Millions of people all over the world are currently displaced by armed conflict or persecution. In fact, 90% of casualties in armed conflicts are civilians, half of which are children. But, what is peace and what does it mean for us as Rotarians to commit ourselves in creating a peaceful world?
Peace, a concept of societal friendship and harmony. To some, peace is defined as the absence of war. But have you ever felt that you are not at peace with your own self?
Globally, there is peace and turmoil in equal measure. Tensions between Iran and the USA are a contradicting scenario from that retired teacher happily enjoying his pension somewhere in the Denakil plains, Northern Ethiopia. Thanks to Africa’s own efforts and to enhanced international support, the continent is more peaceful today than it was a dozen years ago. Yet, in addition to those nations still afflicted by armed conflict, others remain politically fragile. Closer home, it’s a promising half Rotary Year and New Year we continue making huge strides towards peace building. We have seen the timely establishment of a Rotary Peace Centre in Makerere University (Uganda), a launch of the Programs of Scale grants and the much-anticipated renewal of the long outstanding commitment to ending polio, by the Bill and Melinda Gates foundation in partnership with Rotary International.
Indeed, these are great and promising times for Africa as a continent, since it’s squarely placed at the Centre of each of these great milestones and can reap great benefits; not as a partial beneficiary but as a key stakeholder.
This February, we stir the discourse and shift towards the discussion on Peace building and conflict prevention. Coincidentally, there is a New Peace Centre next door at Makerere University – the first Peace Centre in Africa. Rotary started the peace fellows program in 2002 and a total of 810 students have graduated with Master’s degrees while 514 have completed the certificate Program. However, only 148 are from Sub Saharan Africa. With the establishment of a New Peace Centre in Makerere, this brings the much needed program closer home and provides a great opportunity for people in Africa to exploit.
“… We can’t wait for governments to build peace, or the United Nations. We can’t expect peace to be handed to us on a platter. We have to build peace from the bottom, from the foundation of our society…” RI Past President K.R. Ravindran
Rotary’s most formidable weapon against war, violence, and intolerance is its Rotary Peace Centers program. Through study and field work, peace fellows at the centers become catalysts for peace and conflict resolution in their communities and around the globe.
The Peace program offers invaluable knowledge and skills to the Peace Fellows through academic training, practice and global networking opportunities to development professionals to act as catalysts for Peace. All too often, we are caught up in situations that require us to intervene by making fair and sound judgement to help resolve a conflict amicably. This happens more often than not in our day to day personal lives as well as in our professions. The opportunities to resolve conflict and the uniqueness that it demands are unlimited.

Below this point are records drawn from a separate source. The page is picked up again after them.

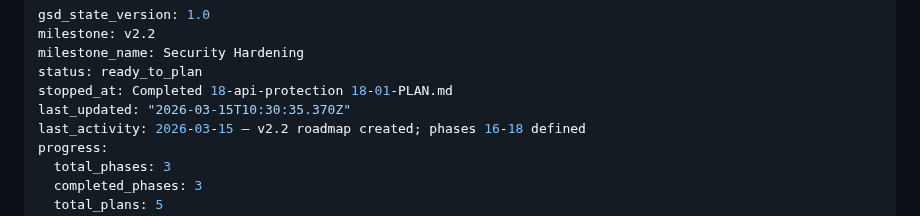
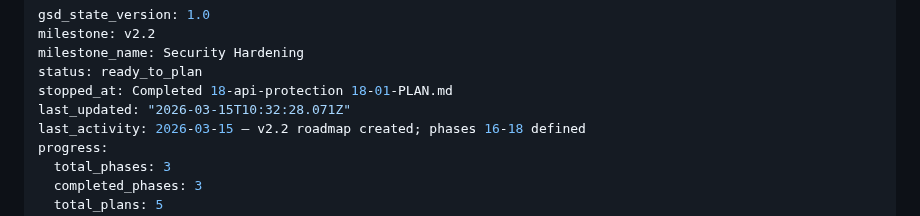
Before and after one commit to gmaingret/notes, a Markdown page: .planning/STATE.md, the part around the change. Drawn GitHub-style.

```diff
--- a/.planning/STATE.md
+++ b/.planning/STATE.md
@@ -4,7 +4,7 @@ milestone: v2.2
 milestone_name: Security Hardening
 status: ready_to_plan
 stopped_at: Completed 18-api-protection 18-01-PLAN.md
-last_updated: "2026-03-15T10:30:35.370Z"
+last_updated: "2026-03-15T10:32:28.071Z"
 last_activity: 2026-03-15 — v2.2 roadmap created; phases 16-18 defined
 progress:
   total_phases: 3
```
Also changed, not shown: .planning/ROADMAP.md (+1 -1 lines), 1 other file.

The same is reflected from our personal lives to our extended families, our workplaces, communities, country and globally. Kofi Anan in his book “Interventions; A life in War and Peace” begins by asking a critical question: “What do we stand for as a Global Community? What are the responsibilities for our common fate in a world that is simultaneously coming together and falling apart…..?”. In this memoir, he goes on to talk about his over 40 years of service to the United Nations with the last 10 as Secretary general. Indeed, he has been at the center of the major events of our time and Kenya and East Africa only know this too well following his intervention in Kenya during the Post-election violence period in 2008-2009.
During this month, Rotarians refuse to accept conflicts as a way of life and are encouraged to actively participate in facilitating that there are more and more professionals in the Peace space. There are numerous ways Rotarians can take action to address the underlying causes of conflict. To find out more about promoting peace either by donating or becoming a peace fellow as well as the Peace Centre in Makerere University please follow this link https://www.rotary.org/en/rotary-establishes-peace-center-makerere-university
There is need to inculcate a spirit of voluntarism among Rotarians and rotaractors, which would be essential in establishing comprehensive peace building efforts that need to target the mitigation of conflict structures with all available resources. With these, 2020 and beyond is going to be a year of flight of reaching an entirely new level of impact driven by our great participation and contribution.
Article by Elizabeth Ng’ang’a – Fund Development Specialist | Foundation Services ROTARY INTERNATIONAL